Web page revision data
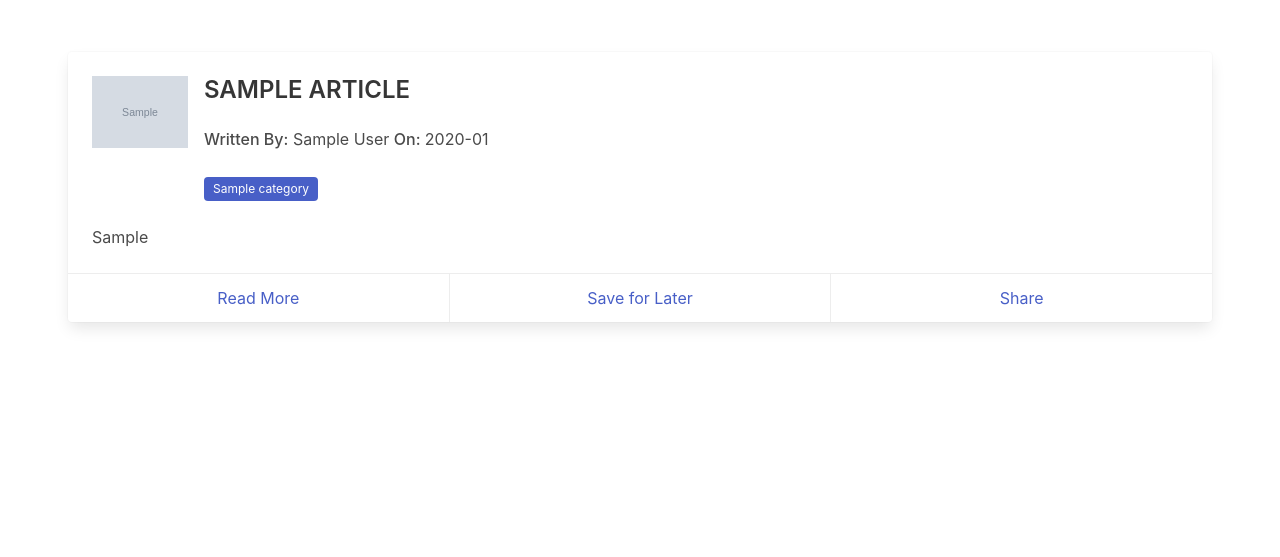
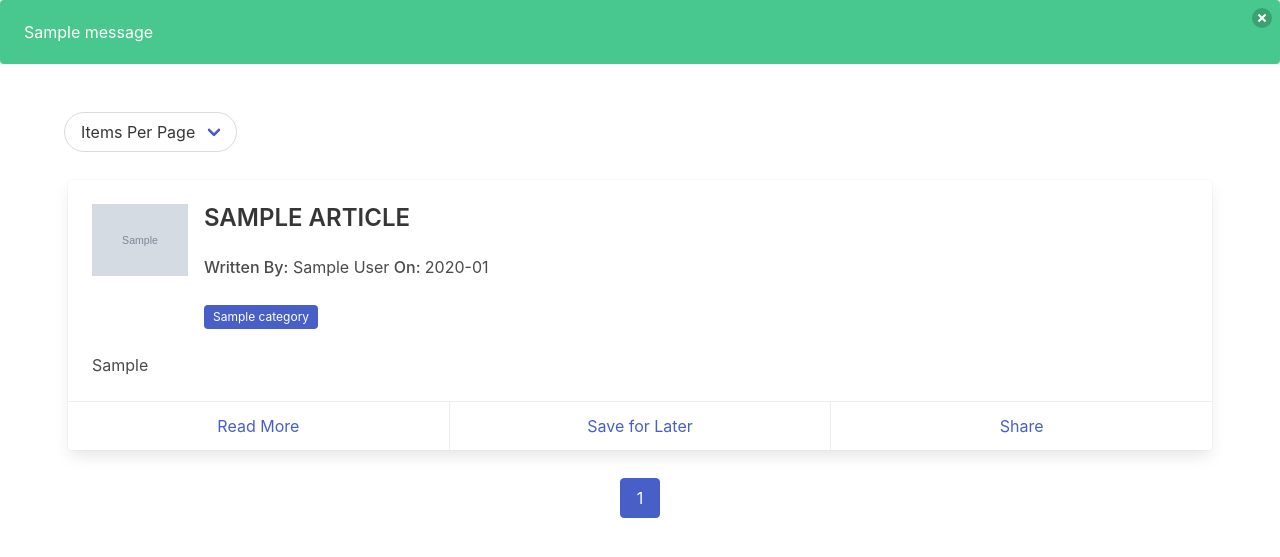
Before and after one commit to squiggie/tldr, a Flask app: page / in a window 1280 px wide. Shown: the part 56-613 px from the top of the page. Run offline with Flask 3, Linux system fonts and the light colour scheme; a user stored in the database is signed in; tables that the repository leaves empty hold one stand-in row (values such as "Sample post"); grey boxes marked "Sample" are stand-in pictures; one stand-in notice (Sample message) is shown.

Commit message:
remove guid and add paging to home page

```diff
--- a/app/models.py
+++ b/app/models.py
@@ -5,11 +5,11 @@ from flask_login import UserMixin
 # Association tables
 favorites = db.Table('favorites',
     db.Column('user_id', db.Integer, db.ForeignKey('user.id'), primary_key=True),
-    db.Column('article_guid', db.String, db.ForeignKey('article.guid'), primary_key=True)
+    db.Column('article_id', db.String, db.ForeignKey('article.id'), primary_key=True)
 )
 
 class Article(db.Model):
-    guid = db.Column(db.String, unique=True, nullable=False, primary_key=True)
+    id = db.Column(db.String, unique=True, nullable=False, primary_key=True)
     title = db.Column(db.String, nullable=False)
     author = db.Column(db.String, nullable=False)
     published_date = db.Column(db.String, nullable=False)
@@ -25,7 +25,7 @@ class Article(db.Model):
 class ArticleQueue(db.Model):
     url = db.Column(db.String, unique=True, nullable=False)
     processed = db.Column(db.Boolean, default=False, nullable=False)
-    guid = db.Column(db.String, unique=True, nullable=False, primary_key=True)
+    id = db.Column(db.String, unique=True, nullable=False, primary_key=True)
     category_id = db.Column(db.Integer, db.ForeignKey('category.id'))
 
     def as_dict(self):
--- a/app/routes.py
+++ b/app/routes.py
@@ -7,14 +7,20 @@ from flask_login import login_user, login_required, logout_user, LoginManager, c
 def init_app(app):
     @app.route("/", methods=("GET", "POST"))
     def index():
-        # Retrieve the latest 100 articles from the database
-        articles = Article.query.order_by(Article.added_date.desc()).limit(100).all()
-        return render_template('index.html', articles=articles)
+        page = request.args.get('page', 1, type=int)
+        per_page = request.args.get('per_page', session.get('per_page', 10), type=int)
+        session['per_page'] = per_page
+        articles = Article.query.order_by(Article.added_date.desc()).paginate(page=page, per_page=per_page, error_out=False)
+        if current_user.is_authenticated:
+            favorite_articles = [article.id for article in current_user.favorite_articles]
+            return render_template('index.html', articles=articles, pagination=articles, favorite_articles=favorite_articles)
+        return render_template('index.html', articles=articles, pagination=articles)
+
 
     @app.route("/articles/newest/", methods=("GET",))
     def newest_articles():
-        guid = request.args.get('guid')
-        article = Article.query.get(guid)
+        id = request.args.get('id')
+        article = Article.query.get(id)
         last_date = article.added_date
         articles = Article.query.filter(Article.added_date > last_date).all()
         dict = [article.as_dict() for article in articles]
@@ -27,7 +33,11 @@ def init_app(app):
         session['per_page'] = per_page
         category = Category.query.filter_by(name=category_name).first_or_404()
         articles = Article.query.filter_by(category_id=category.id).order_by(Article.added_date.desc()).paginate(page=page, per_page=per_page, error_out=False)
+        if current_user.is_authenticated:
+            favorite_articles = [article.id for article in current_user.favorite_articles]
+            return render_template('category.html', category=category, articles=articles.items, pagination=articles, favorite_articles=favorite_articles)
         return render_template('category.html', category=category, articles=articles.items, pagination=articles)
+
 
     @app.route('/signup', methods=['GET', 'POST'])
     def signup():
@@ -55,3 +65,15 @@ def init_app(app):
                 login_user(user, remember=form.remember_me.data)
                 return redirect(url_for('index'))
         return render_template('login.html', title='Sign In', form=form)
+
+    @app.route('/save_article/<article_id>')
+    @login_required
+    def save_article(article_id):
+        article = Article.query.filter_by(id=article_id).first_or_404()
+        if article in current_user.favorite_articles:
+            flash('This article is already in your saved list.')
+        else:
+            current_user.favorite_articles.append(article)
+            db.session.commit()
+            flash('Article saved for later!')
+        return redirect(url_for('index'))
--- a/app/static/main.js
+++ b/app/static/main.js
@@ -4,6 +4,13 @@ $(document).ready( function () {
     $.ajaxSetup({
         contentType: "application/json; charset=utf-8"
     });
+
+    function deleteNotification(element) {
+        // Get the parent of the element, which is the notification div
+        var notification = element.parentNode;
+        // Remove the notification
+        notification.parentNode.removeChild(notification);
+    }
 
     /* setInterval(updateArticles, 30000);
 
@@ -22,14 +29,14 @@ $(document).ready( function () {
         });
 
         // Query the API for new articles since the last one
-        const response = await fetch(`/articles/newest?guid=${latestArticleCard.getAttribute('data-guid')}`);
+        const response = await fetch(`/articles/newest?id=${latestArticleCard.getAttribute('data-id')}`);
         const data = await response.json();
 
         // Append the new articles to the page
         data.forEach(article => {
           const articleHTML = `
             <div id="article-container" class="column is-full">
-                <div class="card m-1" data-guid="${article.guid}" data-added-date="${article.added_date}">
+                <div class="card m-1" data-id="${article.id}" data-added-date="${article.added_date}">
                     <div class="card-content">
                         <div class="media">
                             <div class="media-left">
--- a/app/templates/base.html
+++ b/app/templates/base.html
@@ -55,7 +55,18 @@
             </div>
         </div>
     </nav>
-
+    {% with messages = get_flashed_messages(with_categories=true) %}
+        {% if messages %}
+            <div id="flash-messages">
+            {% for category, message in messages %}
+                <div class="notification is-{{ category }}">
+                <button class="delete" onclick="deleteNotification(this)"></button>
+                {{ message }}
+                </div>
+            {% endfor %}
+            </div>
+        {% endif %}
+    {% endwith %}
     <main>
         {% block content %}
         {% endblock %}
--- a/app/templates/category.html
+++ b/app/templates/category.html
@@ -26,7 +26,7 @@
         <div class="columns is-multiline">
             {% for article in articles %}
             <div id="article-container" class="column is-full">
-                <div class="card m-1" data-guid="{{ article.guid }}" data-added-date="{{ article.added_date }}">
+                <div class="card m-1" data-id="{{ article.id }}" data-added-date="{{ article.added_date }}">
                     <div class="card-content">
                         <div class="media">
                             <div class="media-left">
@@ -53,7 +53,9 @@
                     </div>
                     <footer class="card-footer">
                         <a href="{{ article.url }}"  target= "_blank" class="card-footer-item">Read More</a>
-                        <a href="#" class="card-footer-item">Save</a>
+                        {% if current_user.is_authenticated %}
+                            <a href="{{ url_for('save_article', article_id=article.id) }}" class="card-footer-item">Save for Later</a>
+                        {% endif %}
                         <a href="#" class="card-footer-item">Share</a>
                     </footer>
                 </div>
--- a/app/templates/index.html
+++ b/app/templates/index.html
@@ -6,9 +6,22 @@
 <section class="section">
     <div class="container">
         <div class="columns is-multiline">
+            <div class="column is-one-quarter">
+                <div class="select is-rounded">
+                    <form method="GET" action="{{ url_for('index') }}">
+                        <select name="per_page" onchange="this.form.submit()">
+                            <option value="" selected disabled>Items Per Page</option>
+                            <option value="5" {% if pagination.per_page == 5 %}selected{% endif %}>5</option>
+                            <option value="10" {% if pagination.per_page == 10 %}selected{% endif %}>10</option>
+                            <option value="20" {% if pagination.per_page == 20 %}selected{% endif %}>20</option>
+                            <option value="50" {% if pagination.per_page == 50 %}selected{% endif %}>50</option>
+                        </select>
+                    </form>
+                </div>
+            </div>
             {% for article in articles %}
             <div id="article-container" class="column is-full">
-                <div class="card m-1" data-guid="{{ article.guid }}" data-added-date="{{ article.added_date }}">
+                <div class="card m-1" data-id="{{ article.id }}" data-added-date="{{ article.added_date }}">
                     <div class="card-content">
                         <div class="media">
                             <div class="media-left">
@@ -47,6 +60,24 @@
             </div>
             {% endfor %}
         </div>
+        <!-- Pagination Controls -->
+        <nav class="pagination is-centered" role="navigation" aria-label="pagination">
+            {% if pagination.has_prev %}
+                <a class="pagination-previous" href="{{ url_for('index', page=pagination.prev_num, per_page=pagination.per_page) }}">Previous</a>
+            {% endif %}
+            {% if pagination.has_next %}
+                <a class="pagination-next" href="{{ url_for('index', page=pagination.next_num, per_page=pagination.per_page) }}">Next</a>
+            {% endif %}
+            <ul class="pagination-list">
+                {% for page in pagination.iter_pages() %}
+                <li>
+                    <a class="pagination-link{% if page == pagination.page %} is-current{% endif %}" href="{{ url_for('index', page=page) }}">
+                        {{ page }}
+                    </a>
+                </li>
+                {% endfor %}
+            </ul>
+        </nav>
     </div>
 </section>
 {% endblock %}
```
Also changed, not shown: scripts/tasks.py (+5 -5 lines).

**YOUR INSTRUCTIONS**
For the word "href", count the lines of the records that contain it and give only the number.

**ANSWER SECTION**
7